VLOOKUP and HLOOKUP
These two functions will definitely be helpful if you are a daily Excel user. The VLOOKUP function looks for a value in the leftmost column of a table, and then returns a value in the same row from a column you specify. The HLOOKUP function is very similar, however instead of looking for a value in the leftmost column, it looks for a value in the top row of a table. The V stands for vertical (returns value from a column), and the H stands for horizontal (returns value from a row). Both of these formulas can be very handy especially when you are working with large data sets.
Even though the VLOOKUP and HLOOKUP functions differ slightly, they are made up of the same arguments and have the same syntax. Below is the formula for the VLOOKUP function (if you want to do an HLOOKUP instead just replace the V with an H):
=VLOOKUP(lookup_value, table_array, col_index_num, [range_lookup])
Lookup_value: the value to be found in the first column of the table – can be a value, reference, or text string.
Table_array: the table_array is a table of text, numbers, or logical values in which data is retrieved. If the table array is horizontal instead of vertical, use the HLOOKUP function.
Col_index_num: this is the column number in table_array from which the matching value should be returned.
Range_lookup: the range_lookup is a logical value and can be set to either TRUE or FALSE. A value of TRUE will find the closest match in the first column (or row if using the HLOOKUP), and a value of FALSE will find only an exact match.
Example: You have the two spreadsheets below and want to add the DOB information from Sheet 2 into your table in Sheet 1, but do not want to have to manually search for it. In this instance use the VLOOKUP function to auto-fill the DOB column in Sheet 1.
To insert the DOB field from Sheet 2 into Column I of Sheet 1, enter the following VLOOKUP in I1 and drag the formula down.
=VLOOKUP(B3, Sheet2!$B$3:$C$12, 2, FALSE)
Lookup_value: The TINs in Column B from Sheet 1
Table_array: The table on Sheet 2 (make sure to use the $ to make the cells an absolute reference)
Col_index_num: 2 – you want to return the second column of the table on Sheet 2
Range_lookup: FALSE – you want to only return a DOB if the TIN is an exact match
If done correctly, Column I should look like this:
When you enter in the formula and #N/A appears, then you know something went wrong. If you receive this error message then check to see if you fell victim to these three mistakes. The most common reason why a VLOOKUP function could return an error message is because the leftmost column in the reference sheet (Sheet 2 in this example) is not in ascending or alphabetical order.
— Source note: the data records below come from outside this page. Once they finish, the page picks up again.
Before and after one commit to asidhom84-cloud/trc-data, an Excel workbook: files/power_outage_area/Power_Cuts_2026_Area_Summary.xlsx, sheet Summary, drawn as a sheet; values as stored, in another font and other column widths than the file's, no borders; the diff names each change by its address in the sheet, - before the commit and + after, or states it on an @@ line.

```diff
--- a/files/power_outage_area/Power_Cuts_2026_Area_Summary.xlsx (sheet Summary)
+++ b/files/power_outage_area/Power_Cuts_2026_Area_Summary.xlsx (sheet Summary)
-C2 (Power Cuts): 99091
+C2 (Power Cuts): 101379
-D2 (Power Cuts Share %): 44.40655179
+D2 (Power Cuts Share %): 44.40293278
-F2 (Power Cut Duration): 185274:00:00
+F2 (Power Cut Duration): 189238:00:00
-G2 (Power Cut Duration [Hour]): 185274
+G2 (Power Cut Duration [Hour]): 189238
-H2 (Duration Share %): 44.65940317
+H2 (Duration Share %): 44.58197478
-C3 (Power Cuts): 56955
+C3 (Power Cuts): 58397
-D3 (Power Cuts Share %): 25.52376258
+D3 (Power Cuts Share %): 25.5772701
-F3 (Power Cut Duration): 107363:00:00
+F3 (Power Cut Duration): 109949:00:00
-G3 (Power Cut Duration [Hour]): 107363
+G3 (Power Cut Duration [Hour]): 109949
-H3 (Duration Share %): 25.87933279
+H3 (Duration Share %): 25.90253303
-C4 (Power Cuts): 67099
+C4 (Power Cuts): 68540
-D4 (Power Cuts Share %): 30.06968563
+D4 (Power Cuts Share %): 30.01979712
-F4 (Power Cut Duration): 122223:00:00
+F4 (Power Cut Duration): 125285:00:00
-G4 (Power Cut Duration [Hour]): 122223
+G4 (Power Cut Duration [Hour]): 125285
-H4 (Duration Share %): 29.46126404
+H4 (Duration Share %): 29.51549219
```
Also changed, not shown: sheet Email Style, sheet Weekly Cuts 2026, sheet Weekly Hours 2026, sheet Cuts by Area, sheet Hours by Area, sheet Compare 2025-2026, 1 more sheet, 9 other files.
Another reason why VLOOKUP functions do not work is because the format of the Lookup_value in the main sheet does not match the format in the table array. It may appear that they are the same, but double check to make sure – one might be in number format and the other as text.
If you check the way the data is sorted and the data format but are still getting an error then make sure that the absolute reference characters ($) are included within the formula when selecting the table_array.
The giveaway is if the first cell you typed the formula in returns the correct value and most of the cells that you dragged the formula down to fill mostly return an error (see column D below). Absolute references make it so the selected table_array will not change when the data is copied or filled.
Leave a comment below with any questions.